Service messages implement the OpenEdge.CommonInfrastructure.Common.ServiceMessage.IServiceMessage interface. There are also IServiceRequest and IServiceResponse interfaces in the same package; these interfaces are empty, and they exist only as a means to identify the type of message to the compiler and programmer.
These interfaces provide the following contract:
ServiceMessageActionEnum (in the OpenEdge.CommonInfrastructure.Common.ServiceMessage namespace)
Message actions (types)
There are 3 message actions (or types) defined in the OERI, in the OpenEdge.Core.System.ServiceMessageActionEnum enumeration.
The class diagram below shows the specialisation of service messages by action and data store. Note that the generic IServiceRequest and IServiceResponse interfaces don't appear on the diagram.
The ABL makes it straightforward to manage and retrieve data from another session. But the fact that it is easy to implement does not necessarily mean that it is easy to change. It is for example quite common to implement request APIs that return data directly.
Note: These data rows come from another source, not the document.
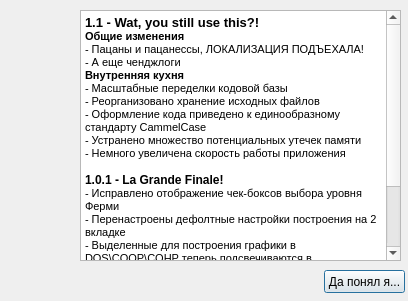
Old version of the form ui/changelog.ui in the repository small23/QGraphViewer.
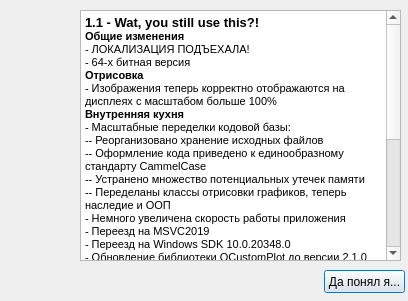
New version of the form.

```diff
--- a/ui/changelog.ui
+++ b/ui/changelog.ui
@@ -10,6 +10,18 @@
     <height>301</height>
    </rect>
   </property>
+  <property name="minimumSize">
+   <size>
+    <width>408</width>
+    <height>301</height>
+   </size>
+  </property>
+  <property name="maximumSize">
+   <size>
+    <width>408</width>
+    <height>301</height>
+   </size>
+  </property>
   <property name="windowTitle">
    <string>Dialog</string>
   </property>
@@ -42,14 +54,23 @@
 &lt;/style&gt;&lt;/head&gt;&lt;body style=&quot; font-family:'MS Shell Dlg 2'; font-size:8.25pt; font-weight:400; font-style:normal;&quot;&gt;
 &lt;p style=&quot; margin-top:0px; margin-bottom:0px; margin-left:0px; margin-right:0px; -qt-block-indent:0; text-indent:0px;&quot;&gt;&lt;span style=&quot; font-size:10pt; font-weight:600;&quot;&gt;1.1 - Wat, you still use this?!&lt;/span&gt;&lt;/p&gt;
 &lt;p style=&quot; margin-top:0px; margin-bottom:0px; margin-left:0px; margin-right:0px; -qt-block-indent:0; text-indent:0px;&quot;&gt;&lt;span style=&quot; font-weight:600;&quot;&gt;Общие изменения&lt;/span&gt;&lt;/p&gt;
-&lt;p style=&quot; margin-top:0px; margin-bottom:0px; margin-left:0px; margin-right:0px; -qt-block-indent:0; text-indent:0px;&quot;&gt;- Пацаны и пацанессы, ЛОКАЛИЗАЦИЯ ПОДЪЕХАЛА!&lt;/p&gt;
-&lt;p style=&quot; margin-top:0px; margin-bottom:0px; margin-left:0px; margin-right:0px; -qt-block-indent:0; text-indent:0px;&quot;&gt;- А еще ченджлоги&lt;/p&gt;
+&lt;p style=&quot; margin-top:0px; margin-bottom:0px; margin-left:0px; margin-right:0px; -qt-block-indent:0; text-indent:0px;&quot;&gt;- ЛОКАЛИЗАЦИЯ ПОДЪЕХАЛА!&lt;/p&gt;
+&lt;p style=&quot; margin-top:0px; margin-bottom:0px; margin-left:0px; margin-right:0px; -qt-block-indent:0; text-indent:0px;&quot;&gt;- 64-х битная версия&lt;/p&gt;
+&lt;p style=&quot; margin-top:0px; margin-bottom:0px; margin-left:0px; margin-right:0px; -qt-block-indent:0; text-indent:0px;&quot;&gt;&lt;span style=&quot; font-weight:600;&quot;&gt;Отрисовка&lt;/span&gt;&lt;/p&gt;
+&lt;p style=&quot; margin-top:0px; margin-bottom:0px; margin-left:0px; margin-right:0px; -qt-block-indent:0; text-indent:0px;&quot;&gt;- Изображения теперь корректно отображаются на дисплеях с масштабом больше 100%&lt;/p&gt;
 &lt;p style=&quot; margin-top:0px; margin-bottom:0px; margin-left:0px; margin-right:0px; -qt-block-indent:0; text-indent:0px;&quot;&gt;&lt;span style=&quot; font-weight:600;&quot;&gt;Внутренняя кухня&lt;/span&gt;&lt;/p&gt;
-&lt;p style=&quot; margin-top:0px; margin-bottom:0px; margin-left:0px; margin-right:0px; -qt-block-indent:0; text-indent:0px;&quot;&gt;- Масштабные переделки кодовой базы&lt;/p&gt;
-&lt;p style=&quot; margin-top:0px; margin-bottom:0px; margin-left:0px; margin-right:0px; -qt-block-indent:0; text-indent:0px;&quot;&gt;- Реорганизовано хранение исходных файлов&lt;/p&gt;
-&lt;p style=&quot; margin-top:0px; margin-bottom:0px; margin-left:0px; margin-right:0px; -qt-block-indent:0; text-indent:0px;&quot;&gt;- Оформление кода приведено к единообразному стандарту CammelCase&lt;/p&gt;
-&lt;p style=&quot; margin-top:0px; margin-bottom:0px; margin-left:0px; margin-right:0px; -qt-block-indent:0; text-indent:0px;&quot;&gt;- Устранено множество потенциальных утечек памяти&lt;/p&gt;
+&lt;p style=&quot; margin-top:0px; margin-bottom:0px; margin-left:0px; margin-right:0px; -qt-block-indent:0; text-indent:0px;&quot;&gt;- Масштабные переделки кодовой базы:&lt;/p&gt;
+&lt;p style=&quot; margin-top:0px; margin-bottom:0px; margin-left:0px; margin-right:0px; -qt-block-indent:0; text-indent:0px;&quot;&gt;-- Реорганизовано хранение исходных файлов&lt;/p&gt;
+&lt;p style=&quot; margin-top:0px; margin-bottom:0px; margin-left:0px; margin-right:0px; -qt-block-indent:0; text-indent:0px;&quot;&gt;-- Оформление кода приведено к единообразному стандарту CammelCase&lt;/p&gt;
+&lt;p style=&quot; margin-top:0px; margin-bottom:0px; margin-left:0px; margin-right:0px; -qt-block-indent:0; text-indent:0px;&quot;&gt;-- Устранено множество потенциальных утечек памяти&lt;/p&gt;
+&lt;p style=&quot; margin-top:0px; margin-bottom:0px; margin-left:0px; margin-right:0px; -qt-block-indent:0; text-indent:0px;&quot;&gt;-- Переделаны классы отрисовки графиков, теперь наследие и ООП&lt;/p&gt;
 &lt;p style=&quot; margin-top:0px; margin-bottom:0px; margin-left:0px; margin-right:0px; -qt-block-indent:0; text-indent:0px;&quot;&gt;- Немного увеличена скорость работы приложения&lt;/p&gt;
+&lt;p style=&quot; margin-top:0px; margin-bottom:0px; margin-left:0px; margin-right:0px; -qt-block-indent:0; text-indent:0px;&quot;&gt;- Переезд на MSVC2019&lt;/p&gt;
+&lt;p style=&quot; margin-top:0px; margin-bottom:0px; margin-left:0px; margin-right:0px; -qt-block-indent:0; text-indent:0px;&quot;&gt;- Переезд на Windows SDK 10.0.20348.0&lt;/p&gt;
+&lt;p style=&quot; margin-top:0px; margin-bottom:0px; margin-left:0px; margin-right:0px; -qt-block-indent:0; text-indent:0px;&quot;&gt;- Обновление библиотеки QCustomPlot до версии 2.1.0&lt;/p&gt;
+&lt;p style=&quot;-qt-paragraph-type:empty; margin-top:0px; margin-bottom:0px; margin-left:0px; margin-right:0px; -qt-block-indent:0; text-indent:0px;&quot;&gt;&lt;br /&gt;&lt;/p&gt;
+&lt;p style=&quot; margin-top:0px; margin-bottom:0px; margin-left:0px; margin-right:0px; -qt-block-indent:0; text-indent:0px;&quot;&gt;&lt;span style=&quot; font-size:9pt; font-weight:600;&quot;&gt;1.0.2 - La Grande Finale!&lt;/span&gt;&lt;/p&gt;
+&lt;p style=&quot; margin-top:0px; margin-bottom:0px; margin-left:0px; margin-right:0px; -qt-block-indent:0; text-indent:0px;&quot;&gt;- Багфиксы&lt;/p&gt;
 &lt;p style=&quot;-qt-paragraph-type:empty; margin-top:0px; margin-bottom:0px; margin-left:0px; margin-right:0px; -qt-block-indent:0; text-indent:0px;&quot;&gt;&lt;br /&gt;&lt;/p&gt;
 &lt;p style=&quot; margin-top:0px; margin-bottom:0px; margin-left:0px; margin-right:0px; -qt-block-indent:0; text-indent:0px;&quot;&gt;&lt;span style=&quot; font-size:9pt; font-weight:600;&quot;&gt;1.0.1 - La Grande Finale!&lt;/span&gt;&lt;/p&gt;
 &lt;p style=&quot; margin-top:0px; margin-bottom:0px; margin-left:0px; margin-right:0px; -qt-block-indent:0; text-indent:0px;&quot;&gt;- Исправлено отображение чек-боксов выбора уровня Ферми&lt;/p&gt;
@@ -58,7 +79,7 @@
 &lt;p style=&quot; margin-top:0px; margin-bottom:0px; margin-left:0px; margin-right:0px; -qt-block-indent:0; text-indent:0px;&quot;&gt;- Если не выбран ни один график в DOS\COOP\COHP будет строиться текущий выбраный&lt;/p&gt;
 &lt;p style=&quot;-qt-paragraph-type:empty; margin-top:0px; margin-bottom:0px; margin-left:0px; margin-right:0px; -qt-block-indent:0; text-indent:0px;&quot;&gt;&lt;br /&gt;&lt;/p&gt;
 &lt;p style=&quot; margin-top:0px; margin-bottom:0px; margin-left:0px; margin-right:0px; -qt-block-indent:0; text-indent:0px;&quot;&gt;&lt;span style=&quot; font-size:10pt; font-weight:600;&quot;&gt;1.0 - La Grande Finale!&lt;/span&gt;&lt;/p&gt;
-&lt;p style=&quot;-qt-paragraph-type:empty; margin-top:0px; margin-bottom:0px; margin-left:0px; margin-right:0px; -qt-block-indent:0; text-indent:0px; font-size:10pt; font-weight:600;&quot;&gt;&lt;br /&gt;&lt;/p&gt;&lt;/body&gt;&lt;/html&gt;</string>
+&lt;p style=&quot; margin-top:0px; margin-bottom:0px; margin-left:0px; margin-right:0px; -qt-block-indent:0; text-indent:0px;&quot;&gt;- Первый релиз&lt;/p&gt;&lt;/body&gt;&lt;/html&gt;</string>
    </property>
   </widget>
   <widget class="QLabel" name="logo">
```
For instance,
FetchData(input cRequest, output table-handle hResponse).
does not really cause any problem by itself, but if you implement callers and overrides that depend on the bundling of request and response you might find it hard to decouple later if for example the requests needed to be bundled with other data requests.
The OERI separates request and response by defining separate request and response classes as well as separate APIs. Consumers of the data (such as Models) have a dedicated GetData method to deal with all responses, which allows the requests to be issued in many different ways.
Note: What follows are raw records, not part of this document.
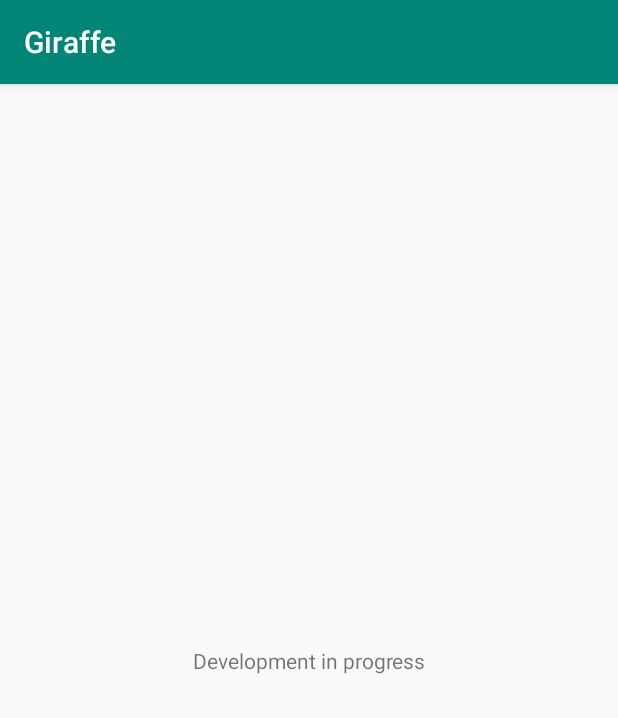
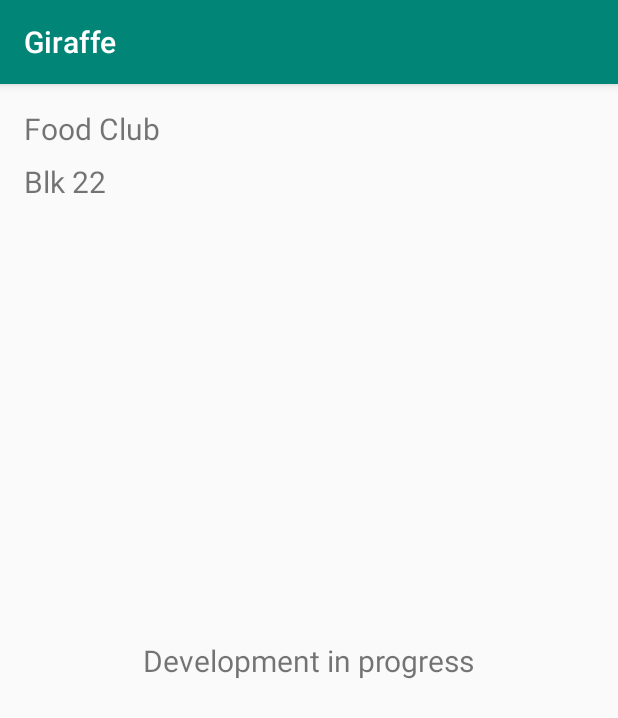
Before and after one commit to zyantoh/giraffe, an Android app: the screen it shows after launch (EmptyActivity), after a tap on "Food Club", on a phone screen of 412 x 824 dp. Shown: the top 718 px of the screen. Run offline under Robolectric (Android 15) with nearby library versions, the phone set to English and light mode, and no system bars.

Commit message:
Parsing title and details to mapactivity and emptyactivity

```diff
--- a/android/app/src/main/java/com/giraffe/EmptyActivity.kt
+++ b/android/app/src/main/java/com/giraffe/EmptyActivity.kt
@@ -11,6 +11,15 @@ class EmptyActivity : AppCompatActivity() {
         super.onCreate(savedInstanceState)
         setContentView(R.layout.activity_empty)
 
+        val retrieve1 = intent.getStringExtra("title")
+        val text1: TextView
+        text1 = findViewById(R.id.textView6)
+        text1.setText(retrieve1)
+        val retrieve2 = intent.getStringExtra("detail")
+        val text2: TextView
+        text2 = findViewById(R.id.textView7)
+        text2.setText(retrieve2)
+
         val text = intent.getStringExtra("message")
         val textview: TextView
         textview = findViewById(R.id.textView3)
--- a/android/app/src/main/java/com/giraffe/RecyclerAdapter.kt
+++ b/android/app/src/main/java/com/giraffe/RecyclerAdapter.kt
@@ -45,12 +45,20 @@ class RecyclerAdapter : RecyclerView.Adapter<RecyclerAdapter.ViewHolder>() {
             if (viewHolder.Title.text == "Classroom")
             {
                 val intent = Intent( viewHolder.itemView.context, MapActivity::class.java)
+                val title = viewHolder.Title.text
+                val detail = viewHolder.Detail.text
+                intent.putExtra("title", title)
+                intent.putExtra("detail", detail)
                 viewHolder.itemView.context.startActivity(intent)
             }
             else {
                 val intent = Intent( viewHolder.itemView.context, EmptyActivity::class.java)
                 val message = "Development in progress"
+                val title = viewHolder.Title.text
+                val detail = viewHolder.Detail.text
                 intent.putExtra("message", message)
+                intent.putExtra("title", title)
+                intent.putExtra("detail", detail)
                 viewHolder.itemView.context.startActivity(intent)
             }
         }
--- a/android/app/src/main/res/layout/activity_empty.xml
+++ b/android/app/src/main/res/layout/activity_empty.xml
@@ -11,8 +11,31 @@
         android:layout_width="wrap_content"
         android:layout_height="wrap_content"
         android:text="TextView"
+        android:textSize="20sp"
         app:layout_constraintBottom_toBottomOf="parent"
         app:layout_constraintEnd_toEndOf="parent"
         app:layout_constraintStart_toStartOf="parent"
         app:layout_constraintTop_toTopOf="parent" />
+
+    <TextView
+        android:id="@+id/textView6"
+        android:layout_width="wrap_content"
+        android:layout_height="wrap_content"
+        android:layout_marginStart="16dp"
+        android:layout_marginTop="16dp"
+        android:text="TextView"
+        android:textSize="20sp"
+        app:layout_constraintStart_toStartOf="parent"
+        app:layout_constraintTop_toTopOf="parent" />
+
+    <TextView
+        android:id="@+id/textView7"
+        android:layout_width="wrap_content"
+        android:layout_height="wrap_content"
+        android:layout_marginStart="16dp"
+        android:layout_marginTop="8dp"
+        android:text="TextView"
+        android:textSize="20sp"
+        app:layout_constraintStart_toStartOf="parent"
+        app:layout_constraintTop_toBottomOf="@+id/textView6" />
 </androidx.constraintlayout.widget.ConstraintLayout>
--- a/android/app/src/main/res/layout/layout_item.xml
+++ b/android/app/src/main/res/layout/layout_item.xml
@@ -25,6 +25,7 @@
                 android:layout_marginTop="8dp"
                 android:layout_marginEnd="8dp"
                 android:text="TextView"
+                android:textSize="20sp"
                 app:layout_constraintEnd_toEndOf="parent"
                 app:layout_constraintStart_toStartOf="parent"
                 app:layout_constraintTop_toTopOf="parent" />
@@ -46,6 +47,7 @@
                 android:layout_marginStart="8dp"
                 android:layout_marginEnd="8dp"
                 android:text="TextView"
+                android:textSize="20sp"
                 app:layout_constraintEnd_toEndOf="parent"
                 app:layout_constraintStart_toStartOf="parent"
                 app:layout_constraintTop_toBottomOf="@+id/textView" />
```
Also changed, not shown: android/app/src/main/java/com/giraffe/MapActivity.kt (+10 -0 lines), android/app/src/main/res/layout/activity_map.xml (+24 -2 lines).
The ultimate benefit of this separation is that it should be easy to extend it to use asynchronous requests.
Data request flows in the Presentation Layer outlined.
The ServiceMessageManager provides an interface through which to create and execute messages, with bothaÂ synchronous and asynchronous API. It implements the OpenEdge.CommonInfrastructure.Common.IServiceMessageManager interface. . The ServiceMessageManager is controlled (managed) by the ServiceManager.
All requests are made through objects that implement the OpenEdge.CommonInfrastructure.Common.ServiceMessage.IServiceProvider interface: this allows the ServiceMessageManager to simply call the ServiceManager's GetServiceProvider() API and execute the request on that object. Note that the ServiceMessageManager has no idea of where the service is implemented - that is the responsibility of the implementing object.
Broadly speaking, in OERA terms there are 2 kinds of IServiceProviders: service adapters and service interfaces. The former are usually on a client and are used to call across session boundaries, such as an AppServer. Service interfaces are implemented in the business logic (or other) layers and execute the requests against the Business Components (entities, workflows, what have you). Note that there is no requirement that a service adapter be implemented on the client and the service interface on the server. The IServiceProvider implementation for a service in the Business Components layer could be another Service Adapter to an external service, such as a WebService. Note furthermore that the ServiceMessageManager doesn't care about any of this - all it wants is a service provider to pass the request into.
How then, does the application decide what the concrete or implementation of the service provider is? AutoEdge|TheFactory uses the InjectABLdependency injection container to store this information, and the relevant service provider will be returned depending on what bindings (or mappings) have been established.
The request/response flow is shown graphically in the attached document.